“COME and see” is the invitation that Jesus issues to Peter and Andrew in this Sunday’s Gospel. A few verses later, just after our lection ends, Philip addresses the same words to Nathaniel (John 1.46).
To follow Jesus is not simply to accept a body of doctrine, but to share his life, and to allow that life to transform us. Pope Francis warns that “it is dangerous to dwell in the realm of words alone.” We must remember that, in the light of the incarnation of a divine Word that becomes flesh, and bids us to come and see, “realities are greater than ideas.” Ideas must be at the service of “communication, understanding, and praxis” if they are to avoid drifting into empty rhetoric. “What calls us to action are realities illuminated by reason.”
It is the reality of humility and sacrifice which we encounter in our incarnate Lord.
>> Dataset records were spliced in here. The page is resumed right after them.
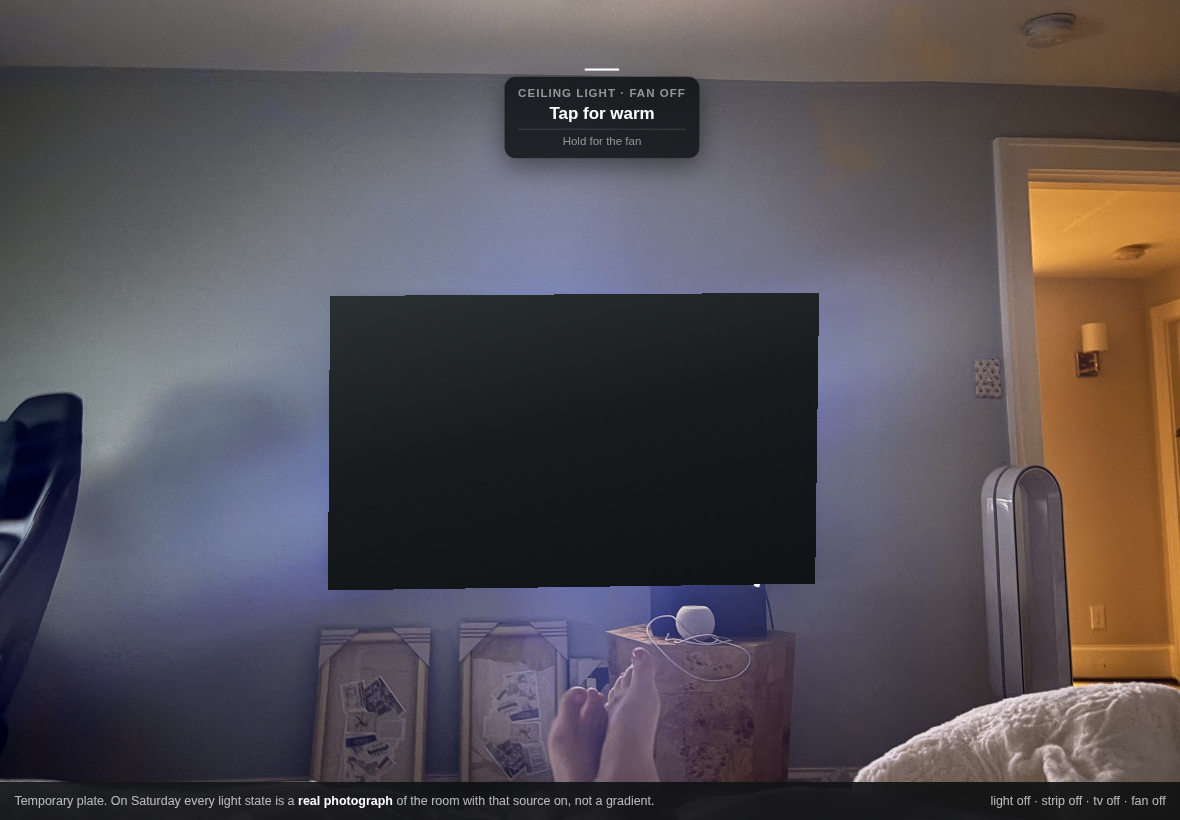
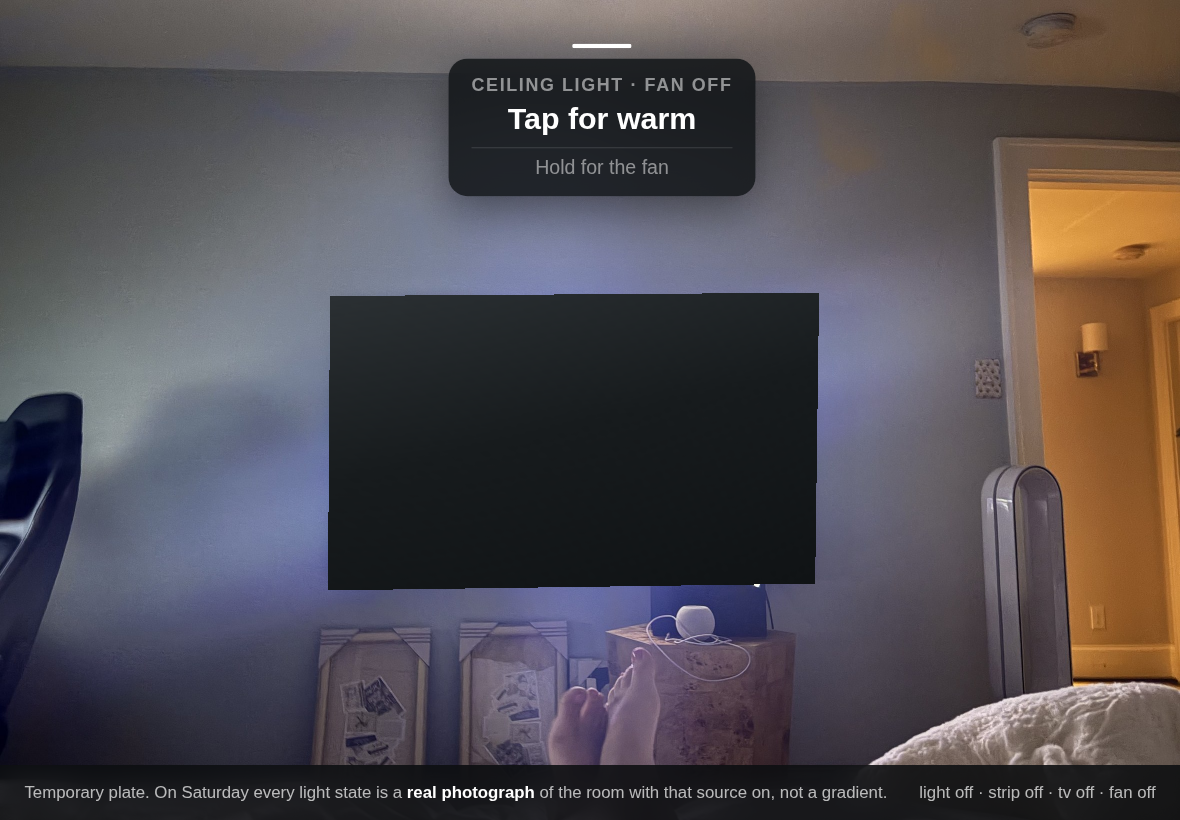
Size the type for a wall panel read across a room
The whole scale is one fluid line on html and everything downstream was already
in rem, so the change is a root value plus the four sizes that were still fixed
in px. Lands around 27px for body copy on the iPad, roughly 1.7x a browser
default.

The tradeoff is deliberate: less of a story fits and the panels scroll further.
That is the right way round for something bolted to a wall, because text you
cannot read from where you are standing is not on the screen at all.

The settings panel now scrolls. It has more rows than it used to and at this
size the Done button went off the bottom of the shorter iPad, leaving the scrim
as the only way to dismiss it, which is not discoverable enough to be the only
way out of a panel.

The source picker's labels move from vmin to px inside the box that gets mapped
onto the television. Sized against the viewport they were right on this plate
and would have been wrong on any other, since the whole point of the mapping is
that the television can land anywhere in the frame.

Claude-Session: https://claude.ai/code/session_01PLQX8NFdFZACvUmmxiss33

Changed region(s): [[0.0, 0.9146, 1.0, 1.0], [0.3661, 0.0305, 0.6407, 0.2744]]

diff --git a/index.html b/index.html
@@ -63,10 +63,22 @@
 
 *,*::before,*::after{box-sizing:border-box}
 html,body{height:100%;margin:0;overflow:hidden}
-html{-webkit-text-size-adjust:100%}
+/* ---------------- type size ----------------
+   This panel is bolted to a wall and read from across the room, not held at arm's
+   length, so the whole scale is set once here and everything downstream is in rem.
+
+   Fluid rather than fixed because the two iPads differ by 0.8% and because a value that
+   works on the panel should not need a second value for a laptop while developing. At
+   1180pt it lands around 27px, which is roughly 1.7x the browser default: chosen so a
+   line of body copy is legible from the bed, which is the actual reading distance.
+
+   The tradeoff is real and worth knowing: bigger type means less of a story on screen at
+   once, so the panels scroll further. That is the right way round for this. Something
+   you cannot read from where you are standing is not on the screen at all. */
+html{-webkit-text-size-adjust:100%; font-size:clamp(20px, 2.3vw, 30px)}
 body{
   background:var(--wall);
-  font:400 17px/1.55 Helvetica, Arial, sans-serif;
+  font:400 1.02rem/1.5 Helvetica, Arial, sans-serif;
   color:var(--ink);
   -webkit-user-select:none; user-select:none;
   -webkit-touch-callout:none;
@@ -234,7 +246,7 @@ button{font:inherit;color:inherit;margin:0}
   height:var(--front-h, 6vw); aspect-ratio:.61;
   border:.2vw dashed rgba(60,66,58,.62); background:rgba(250,250,247,.94);
   display:flex; align-items:center; justify-content:center;
-  font:700 clamp(8px,.72vw,12px)/1 Helvetica,Arial,sans-serif;
+  font:700 clamp(11px,1.05vw,18px)/1 Helvetica,Arial,sans-serif;
   color:rgba(38,44,38,.66); letter-spacing:.04em; text-transform:uppercase;
 }
 .ledge .shelf img{width:100%; height:100%; object-fit:fill; border-radius:0}
@@ -264,8 +276,8 @@ button{font:inherit;color:inherit;margin:0}
   background:rgba(255,255,255,.30);
   color:rgba(38,44,38,.66);
 }
-.todo b{font:700 clamp(9px,.86vw,15px)/1.2 Helvetica,Arial,sans-serif;letter-spacing:.02em}
-.todo span{font:400 clamp(8px,.7vw,12px)/1.25 Helvetica,Arial,sans-serif;opacity:.8}
+.todo b{font:700 clamp(12px,1.25vw,21px)/1.2 Helvetica,Arial,sans-serif;letter-spacing:.02em}
+.todo span{font:400 clamp(11px,1.02vw,17px)/1.25 Helvetica,Arial,sans-serif;opacity:.8}
 .ledge .todo{width:100%}
 
 /* ============================ story panel ============================ */
@@ -287,13 +299,13 @@ body.story-open #story{transform:none; visibility:visible}
 #storyTop .grow{flex:1 1 auto; min-width:0}
 .stamp{
   display:inline-block; background:var(--pink); color:#fff;
-  font:400 15px/1 Impact,"Arial Narrow Bold","Arial Black",Helvetica,sans-serif;
+  font:400 .88rem/1 Impact,"Arial Narrow Bold","Arial Black",Helvetica,sans-serif;
   letter-spacing:.06em; text-transform:uppercase;
   padding:.35rem .6rem .3rem; transform:rotate(-1.5deg); margin-bottom:.55rem;
 }
-.stamp.big{background:var(--red); font-size:19px}
+.stamp.big{background:var(--red); font-size:1.12rem}
 #storyTop h1{
-  margin:0; font:900 clamp(1.5rem,3.1vw,2.4rem)/1.02 "Arial Black",Helvetica,Arial,sans-serif;
+  margin:0; font:900 clamp(1.6rem,3.4vw,2.6rem)/1.02 "Arial Black",Helvetica,Arial,sans-serif;
   text-transform:uppercase; letter-spacing:-.02em;
 }
 #storyTop .facts{margin:.5rem 0 0; font-size:.9rem; color:#444}
@@ -341,7 +353,7 @@ body.story-open #story{transform:none; visibility:visible}
 .box.blue{box-shadow:5px 5px 0 var(--navy)}
 .box h3{
   margin:0 0 .5rem;
-  font:400 19px/1.15 Impact,"Arial Narrow Bold","Arial Black",Helvetica,sans-serif;
+  font:400 1.14rem/1.15 Impact,"Arial Narrow Bold","Arial Black",Helvetica,sans-serif;
   letter-spacing:.04em; text-transform:uppercase;
 }
 .box p{margin:0 0 .6rem; font-size:.95rem}
@@ -388,7 +400,7 @@ body.story-open #story{transform:none; visibility:visible}
 .saga-wrap{width:min(46rem,100%); margin-inline:auto}
 .chapter{padding:0 0 2rem; border-bottom:3px solid #000; margin-bottom:2rem}
 .chapter:last-child{border-bottom:0}
-.chapter h2{margin:0; font:900 clamp(1.2rem,2.4vw,1.6rem)/1.1 Helvetica,Arial,sans-serif}
+.chapter h2{margin:0; font:900 clamp(1.3rem,2.7vw,1.8rem)/1.1 Helvetica,Arial,sans-serif}
 .chapter .facts{margin:.45rem 0 1rem; font-size:.88rem; color:#444}
 .chapter .facts b{color:#111}
 
@@ -472,6 +484,11 @@ body.idle #wall::after{opacity:.5}
   position:fixed; z-index:80; left:50%; top:50%;
   transform:translate(-50%,-50%) scale(.96);
   width:min(30rem,88vw);
+  /* Scrolls, because the type is now sized for reading across a room and the settings
+     panel has more rows than it did. Without this the Done button goes off the bottom
+     of the screen on the shorter iPad and there is no way to dismiss the panel except
+     the scrim, which is not obvious enough to rely on. */
+  max-height:88vh; overflow-y:auto; -webkit-overflow-scrolling:touch;
   background:#fff; border:3px solid #000; box-shadow:8px 8px 0 var(--pink);
   padding:1.3rem 1.4rem; opacity:0; visibility:hidden;
   transition:opacity .2s var(--ease), transform .2s var(--ease), visibility .2s;
@@ -479,7 +496,7 @@ body.idle #wall::after{opacity:.5}
 .panel.on{opacity:1; visibility:visible; transform:translate(-50%,-50%) scale(1)}
 .panel h2{
   margin:0 0 .3rem;
-  font:400 22px/1.1 Impact,"Arial Narrow Bold","Arial Black",Helvetica,sans-serif;
+  font:400 1.3rem/1.1 Impact,"Arial Narrow Bold","Arial Black",Helvetica,sans-serif;
   letter-spacing:.04em; text-transform:uppercase;
 }
 .panel .hint{font-size:.84rem; color:#555; margin:0 0 1rem}

diff --git a/ForOliviaToApprove/demo.html b/ForOliviaToApprove/demo.html
@@ -7,6 +7,8 @@
 <style>
 *,*::before,*::after{box-sizing:border-box}
 html,body{height:100%;margin:0;overflow:hidden;background:#111}
+/* Same scale as the app. This is read from across the room, not at arm's length. */
+html{font-size:clamp(20px, 2.3vw, 30px)}
 body{
   font:400 17px/1.5 Helvetica, Arial, sans-serif; color:#fff;
   -webkit-user-select:none; user-select:none; -webkit-touch-callout:none;
@@ -69,10 +71,10 @@ body.tv-off #tvOff{opacity:1}
 }
 #cap.on{opacity:1; transform:translate(-50%,-50%) scale(1)}
 #cap .now{
-  font:700 .72rem/1.1 Helvetica,Arial,sans-serif; letter-spacing:.09em;
+  font:700 .66rem/1.1 Helvetica,Arial,sans-serif; letter-spacing:.09em;
   text-transform:uppercase; color:rgba(255,255,255,.52);
 }
-#cap .next{font:700 1.06rem/1.3 Helvetica,Arial,sans-serif; margin-top:.15rem}
+#cap .next{font:700 1.12rem/1.3 Helvetica,Arial,sans-serif; margin-top:.15rem}
 #cap .hold{
   font:400 .72rem/1.2 Helvetica,Arial,sans-serif; color:rgba(255,255,255,.5);
   margin-top:.3rem; padding-top:.3rem; border-top:1px solid rgba(255,255,255,.14);
@@ -102,15 +104,19 @@ body.tv-off #tvOff{opacity:1}
 }
 #picker.on{opacity:1; visibility:visible}
 #picker button{
-  flex:1; height:46%; border:0; border-radius:1.4vmin;
+  flex:1; height:46%; border:0; border-radius:18px;
   background:rgba(255,255,255,.09);
-  color:#fff; font:700 3.4vmin/1.2 Helvetica,Arial,sans-serif;
+  /* px inside the mapped 1000x562 box, not vmin. The box is scaled onto the TV's
+     corners, so px here are a fixed fraction of the television however large it lands
+     in the photograph. Sized against the viewport instead, the labels would be right
+     on this plate and wrong on Saturday's. */
+  color:#fff; font:700 62px/1.2 Helvetica,Arial,sans-serif;
   display:flex; flex-direction:column; align-items:center; justify-content:center;
-  gap:1.4vmin; cursor:pointer;
+  gap:6px; cursor:pointer;
   transition:background .14s var(--ease), transform .14s var(--ease);
 }
 #picker button .sub{
-  font:400 1.7vmin/1.2 Helvetica,Arial,sans-serif; opacity:.55; margin-top:.7vmin;
+  font:400 34px/1.2 Helvetica,Arial,sans-serif; opacity:.55; margin-top:14px;
 }
 #picker button.cur{background:rgba(255,255,255,.94); color:#111}
 #picker button:active{transform:scale(.97)}
@@ -124,7 +130,7 @@ body.tv-off #tvOff{opacity:1}
   position:fixed; left:0; right:0; bottom:0; z-index:60;
   background:rgba(10,13,15,.86);
   -webkit-backdrop-filter:blur(16px); backdrop-filter:blur(16px);
-  padding:.6rem .9rem; font-size:.78rem; color:rgba(255,255,255,.7);
+  padding:.55rem .9rem; font-size:.62rem; color:rgba(255,255,255,.7);
   display:flex; justify-content:space-between; gap:1rem; align-items:center;
 }
 #banner b{color:#fff}

diff --git a/ForOliviaToApprove/README.md b/ForOliviaToApprove/README.md
@@ -1,6 +1,6 @@
 # For approval
 
-The interaction design for the room page. Nine numbered items. Reply with the numbers
+The interaction design for the room page. Ten numbered items. Reply with the numbers
 and what you want changed; anything you don't mention I'll take as approved.
 
 **Open `demo.html` on the iPad and actually press things.** The screenshots are here so
@@ -109,13 +109,29 @@ and you have a whole computer once it's on.
 The Dyson has no visual state in a photograph, so it's the one object where the caption
 is doing real work rather than confirming what you can already see.
 
-## 8. Hold is 500ms
+## 8. Type is sized for the room, not for your hand
+
+Everything is on one fluid scale set in a single line, landing around 27px for body copy
+on the iPad, roughly 1.7x a browser default. It is read from the bed and from standing in
+the doorway, not at arm's length.
+
+The tradeoff is real: less of a story fits on screen, so the panels scroll further. That
+is the right way round. Something you cannot read from where you are standing is not on
+the screen at all.
+
+The picker's labels are sized *inside the box that gets mapped onto the TV*, not against
+the screen, so they stay a fixed fraction of the television however large it turns out to
+be in Saturday's photograph.
+
+Tell me if it wants to be bigger still. It is one number.
+
+## 9. Hold is 500ms
 
 Long enough not to fire on a slow tap, short enough not to feel like waiting. It's one
 constant and trivial to change, so if it feels wrong on the actual glass, say so and give
 me "longer" or "shorter" rather than a number.
 
-## 9. What I have not designed yet
+## 10. What I have not designed yet
 
 Deliberately, because they need decisions from you first:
St Augustine writes that it is by fulfilling the prophecies of Isaiah’s Servant Songs — as the one “deeply despised” and “abhorred by the nations” — that Jesus teaches us the way of humility. “Could any pride be cured, if the humility of God’s Son does not cure it?” Yet, as Augustine goes on to explain, once we have been freed from pride, we can recognise the true glory that we have in our crucified and risen Lord.
One of the reasons that humility is such a central Christian virtue is that it makes us receptive to God’s grace. Without humility, our hearts will be closed to all the gifts and virtues that he longs to pour on us. The Apostles have to learn it at their Master’s side. This is why Jesus’s invitation to his first followers is to “Come and see.”
Even at Jesus’s side, it will take the disciples a long time to learn that God’s glory is made perfect in humility and sacrifice — in what the world regards as weakness (cf. 1 Corinthians 1.20f). Indeed, on the eve of his Passion, they are still arguing about which of them is the greatest (Luke 22.24).
In contrast, the humility of John the Baptist enables him to discern the true glory of his Lord. “After me”, he tells his followers, “comes a man who ranks ahead of me because he was before me.” As he watches Jesus walk by, on the day after he has baptised him, John declares, “Look, here is the Lamb of God.”
As Jean Vanier observes, the image of the lamb pervades the Hebrew Scriptures. Isaiah’s Servant Songs provide the backdrop against which we are to understand the Baptist’s words. Vanier writes: “In front of the power and armies of Caesar, in front of their weapons, stands a lamb, the lamb of God. . . The lamb will break down the walls of fear, of aggression, of violence, of sin, which imprison people in themselves and incite them to seek their own glory” (Drawn into the Mystery of Jesus through the Gospel of John).
Jesus and his disciples can say “Come and see” because his life embodies what he proclaims. We see the same integrity in our psalm, in which the writer’s praise of God is embodied in a life of prayerful obedience. (As the final verses of Psalm 40 indicate, it is a trust that is maintained in a time of desolation as well as in times of blessing.) Commenting on Psalm 40, St Augustine declares: “The lips must proclaim what is in the heart: this is an injunction against fear. But the heart must have in it what the lips say: this is an injunction against insincerity.”
Integrity and humility are also central themes of our epistle. As Maria Pascuzzi explains, Paul’s posture of thanksgiving to God offers a deliberate contrast to the boastful attitude that he will later correct in the Corinthians. His message is that salvation comes to them as gift, not achievement (New Collegeville Bible Commentary: 1 and 2 Corinthians).
In verse 8, Paul promises that God will “strengthen you to the end, so that you may be blameless on the day of our Lord Jesus Christ”. Pascuzzi observes that this is a challenge as well as a promise. In our own day — as in first-century Corinth — the Church must live out what it preaches, so that those who “come and see” may behold the Lamb of God alive in our midst.